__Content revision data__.
====

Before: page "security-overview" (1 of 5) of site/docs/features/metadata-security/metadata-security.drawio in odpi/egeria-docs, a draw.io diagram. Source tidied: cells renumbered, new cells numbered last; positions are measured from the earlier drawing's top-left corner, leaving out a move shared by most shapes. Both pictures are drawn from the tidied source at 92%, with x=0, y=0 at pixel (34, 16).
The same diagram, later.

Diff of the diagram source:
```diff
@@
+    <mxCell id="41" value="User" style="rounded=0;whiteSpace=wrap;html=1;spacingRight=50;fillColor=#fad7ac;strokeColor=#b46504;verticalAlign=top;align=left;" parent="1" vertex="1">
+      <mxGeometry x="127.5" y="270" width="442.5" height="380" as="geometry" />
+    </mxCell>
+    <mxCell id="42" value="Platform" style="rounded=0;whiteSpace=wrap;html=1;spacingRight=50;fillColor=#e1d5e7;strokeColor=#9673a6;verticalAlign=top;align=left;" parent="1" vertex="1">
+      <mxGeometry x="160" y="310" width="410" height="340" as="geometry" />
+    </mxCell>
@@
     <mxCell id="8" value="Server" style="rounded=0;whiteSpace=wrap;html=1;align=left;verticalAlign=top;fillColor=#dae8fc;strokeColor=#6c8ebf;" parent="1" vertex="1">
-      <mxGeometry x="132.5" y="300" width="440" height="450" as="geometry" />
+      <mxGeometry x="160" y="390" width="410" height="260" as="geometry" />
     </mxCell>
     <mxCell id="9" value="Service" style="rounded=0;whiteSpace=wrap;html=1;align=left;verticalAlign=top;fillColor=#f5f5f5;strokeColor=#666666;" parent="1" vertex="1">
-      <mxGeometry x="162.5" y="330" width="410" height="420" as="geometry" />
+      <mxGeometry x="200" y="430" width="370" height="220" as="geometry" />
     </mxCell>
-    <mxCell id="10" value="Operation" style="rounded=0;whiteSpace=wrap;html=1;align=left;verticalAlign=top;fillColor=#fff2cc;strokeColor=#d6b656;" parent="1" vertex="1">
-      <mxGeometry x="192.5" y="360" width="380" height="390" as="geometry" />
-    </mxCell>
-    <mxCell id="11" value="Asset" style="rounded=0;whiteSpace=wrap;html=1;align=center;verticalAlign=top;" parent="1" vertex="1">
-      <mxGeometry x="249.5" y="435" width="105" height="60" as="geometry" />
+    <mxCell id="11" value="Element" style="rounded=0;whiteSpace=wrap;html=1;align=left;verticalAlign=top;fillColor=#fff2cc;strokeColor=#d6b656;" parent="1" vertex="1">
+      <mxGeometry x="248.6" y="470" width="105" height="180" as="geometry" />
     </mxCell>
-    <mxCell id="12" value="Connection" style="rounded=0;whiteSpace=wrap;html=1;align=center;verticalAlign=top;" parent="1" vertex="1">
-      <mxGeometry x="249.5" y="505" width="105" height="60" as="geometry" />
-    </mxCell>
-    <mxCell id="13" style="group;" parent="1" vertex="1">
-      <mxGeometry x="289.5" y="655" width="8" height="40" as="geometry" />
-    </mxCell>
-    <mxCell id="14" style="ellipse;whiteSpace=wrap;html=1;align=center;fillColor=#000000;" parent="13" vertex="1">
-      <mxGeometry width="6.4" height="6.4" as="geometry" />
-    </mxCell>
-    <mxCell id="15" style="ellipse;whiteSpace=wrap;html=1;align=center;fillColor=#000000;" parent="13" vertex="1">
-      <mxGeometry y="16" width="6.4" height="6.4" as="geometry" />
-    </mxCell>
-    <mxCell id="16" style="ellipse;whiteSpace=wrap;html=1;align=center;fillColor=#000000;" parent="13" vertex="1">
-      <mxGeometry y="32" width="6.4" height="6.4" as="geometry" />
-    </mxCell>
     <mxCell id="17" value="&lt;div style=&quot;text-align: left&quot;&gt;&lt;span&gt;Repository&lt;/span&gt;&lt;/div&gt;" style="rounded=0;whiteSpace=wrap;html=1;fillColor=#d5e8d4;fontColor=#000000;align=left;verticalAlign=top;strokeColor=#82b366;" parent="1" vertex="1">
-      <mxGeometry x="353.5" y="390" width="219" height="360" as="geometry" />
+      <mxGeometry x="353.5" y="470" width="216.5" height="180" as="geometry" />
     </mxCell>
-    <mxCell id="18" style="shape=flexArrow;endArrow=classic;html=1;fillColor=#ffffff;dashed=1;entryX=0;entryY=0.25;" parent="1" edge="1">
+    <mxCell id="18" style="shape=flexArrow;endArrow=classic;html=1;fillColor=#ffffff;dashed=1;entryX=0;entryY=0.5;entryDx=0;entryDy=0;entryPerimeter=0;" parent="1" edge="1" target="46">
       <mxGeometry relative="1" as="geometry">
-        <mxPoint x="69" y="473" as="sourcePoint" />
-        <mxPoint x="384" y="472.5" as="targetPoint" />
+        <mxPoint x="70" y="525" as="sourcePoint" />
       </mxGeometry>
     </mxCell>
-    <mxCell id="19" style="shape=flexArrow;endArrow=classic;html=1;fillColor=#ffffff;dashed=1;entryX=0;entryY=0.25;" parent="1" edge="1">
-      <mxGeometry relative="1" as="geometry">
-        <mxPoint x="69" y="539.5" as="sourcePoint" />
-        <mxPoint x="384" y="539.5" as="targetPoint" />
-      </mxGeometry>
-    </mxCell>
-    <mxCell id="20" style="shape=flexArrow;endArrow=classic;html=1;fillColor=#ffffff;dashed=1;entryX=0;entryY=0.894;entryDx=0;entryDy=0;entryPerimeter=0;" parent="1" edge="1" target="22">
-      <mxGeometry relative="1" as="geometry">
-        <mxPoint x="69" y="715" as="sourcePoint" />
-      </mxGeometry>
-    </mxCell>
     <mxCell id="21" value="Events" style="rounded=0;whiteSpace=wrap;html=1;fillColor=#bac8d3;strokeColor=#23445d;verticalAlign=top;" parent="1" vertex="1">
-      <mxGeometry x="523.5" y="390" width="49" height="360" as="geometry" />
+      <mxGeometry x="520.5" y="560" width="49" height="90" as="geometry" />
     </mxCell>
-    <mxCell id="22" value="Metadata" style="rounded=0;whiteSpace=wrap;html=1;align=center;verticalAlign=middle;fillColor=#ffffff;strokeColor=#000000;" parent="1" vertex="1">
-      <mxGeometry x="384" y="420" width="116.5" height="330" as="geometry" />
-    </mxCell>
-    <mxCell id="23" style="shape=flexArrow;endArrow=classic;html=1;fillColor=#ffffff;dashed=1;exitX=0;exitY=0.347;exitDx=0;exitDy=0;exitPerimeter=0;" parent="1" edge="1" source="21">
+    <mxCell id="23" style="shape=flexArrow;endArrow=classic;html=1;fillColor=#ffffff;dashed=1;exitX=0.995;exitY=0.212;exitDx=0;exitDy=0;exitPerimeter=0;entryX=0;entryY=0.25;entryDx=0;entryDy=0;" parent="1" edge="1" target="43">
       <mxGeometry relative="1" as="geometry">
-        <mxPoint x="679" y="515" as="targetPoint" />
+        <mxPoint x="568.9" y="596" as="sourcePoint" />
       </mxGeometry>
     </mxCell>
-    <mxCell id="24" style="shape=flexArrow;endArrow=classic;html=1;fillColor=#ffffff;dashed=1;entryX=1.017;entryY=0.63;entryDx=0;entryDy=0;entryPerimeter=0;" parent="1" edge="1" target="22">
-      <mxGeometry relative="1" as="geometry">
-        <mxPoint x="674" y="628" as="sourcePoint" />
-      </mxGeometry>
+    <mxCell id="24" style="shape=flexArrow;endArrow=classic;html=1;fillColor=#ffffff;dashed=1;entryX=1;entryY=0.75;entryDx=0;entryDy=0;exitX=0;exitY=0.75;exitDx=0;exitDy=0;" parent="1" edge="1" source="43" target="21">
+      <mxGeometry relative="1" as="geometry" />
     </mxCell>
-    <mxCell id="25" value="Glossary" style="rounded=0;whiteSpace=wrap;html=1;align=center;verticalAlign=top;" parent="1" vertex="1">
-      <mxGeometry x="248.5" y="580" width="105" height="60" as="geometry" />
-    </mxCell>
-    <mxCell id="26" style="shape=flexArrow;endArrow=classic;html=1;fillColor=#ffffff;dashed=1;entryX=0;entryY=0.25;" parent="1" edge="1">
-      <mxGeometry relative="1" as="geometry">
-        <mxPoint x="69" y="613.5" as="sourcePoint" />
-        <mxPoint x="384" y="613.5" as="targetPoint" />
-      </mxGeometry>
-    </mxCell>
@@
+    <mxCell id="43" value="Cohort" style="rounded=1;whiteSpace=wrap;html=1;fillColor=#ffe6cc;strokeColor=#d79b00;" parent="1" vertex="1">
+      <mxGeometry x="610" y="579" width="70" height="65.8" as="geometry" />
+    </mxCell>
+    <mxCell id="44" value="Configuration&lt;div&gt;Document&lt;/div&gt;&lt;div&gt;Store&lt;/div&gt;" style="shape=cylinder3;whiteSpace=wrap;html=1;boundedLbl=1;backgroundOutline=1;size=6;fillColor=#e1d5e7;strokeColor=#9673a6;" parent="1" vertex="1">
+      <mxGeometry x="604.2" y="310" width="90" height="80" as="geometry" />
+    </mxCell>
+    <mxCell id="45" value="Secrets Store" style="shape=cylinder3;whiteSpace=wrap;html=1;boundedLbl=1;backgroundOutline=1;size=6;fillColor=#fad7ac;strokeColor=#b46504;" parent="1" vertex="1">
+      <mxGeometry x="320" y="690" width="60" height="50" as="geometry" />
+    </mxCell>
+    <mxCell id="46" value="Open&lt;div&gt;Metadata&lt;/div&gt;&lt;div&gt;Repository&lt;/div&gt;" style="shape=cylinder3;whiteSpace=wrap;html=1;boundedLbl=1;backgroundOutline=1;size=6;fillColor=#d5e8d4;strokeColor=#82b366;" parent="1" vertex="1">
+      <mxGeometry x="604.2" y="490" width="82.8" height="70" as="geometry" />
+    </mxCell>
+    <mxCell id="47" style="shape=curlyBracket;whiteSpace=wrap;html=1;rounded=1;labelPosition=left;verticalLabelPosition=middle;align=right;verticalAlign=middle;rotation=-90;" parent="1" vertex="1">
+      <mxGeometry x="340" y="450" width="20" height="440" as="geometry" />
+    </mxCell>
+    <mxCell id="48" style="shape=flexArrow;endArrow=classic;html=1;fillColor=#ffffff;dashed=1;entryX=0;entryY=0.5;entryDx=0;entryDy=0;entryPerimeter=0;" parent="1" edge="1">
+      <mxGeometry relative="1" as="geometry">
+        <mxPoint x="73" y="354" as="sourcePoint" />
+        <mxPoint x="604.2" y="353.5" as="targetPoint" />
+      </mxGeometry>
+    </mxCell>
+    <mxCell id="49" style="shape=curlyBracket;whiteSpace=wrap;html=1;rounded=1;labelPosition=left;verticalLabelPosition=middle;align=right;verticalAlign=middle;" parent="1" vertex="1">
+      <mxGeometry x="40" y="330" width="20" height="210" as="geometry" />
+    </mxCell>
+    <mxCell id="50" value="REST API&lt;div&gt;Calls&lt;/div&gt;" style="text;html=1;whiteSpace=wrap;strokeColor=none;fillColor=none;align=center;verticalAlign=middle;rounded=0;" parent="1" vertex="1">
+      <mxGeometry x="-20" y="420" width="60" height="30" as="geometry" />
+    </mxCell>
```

====

__About this exercise__. Tell how many lines in the data hold the string "ffffff". Only the number is wanted.

__Exercise output__. 11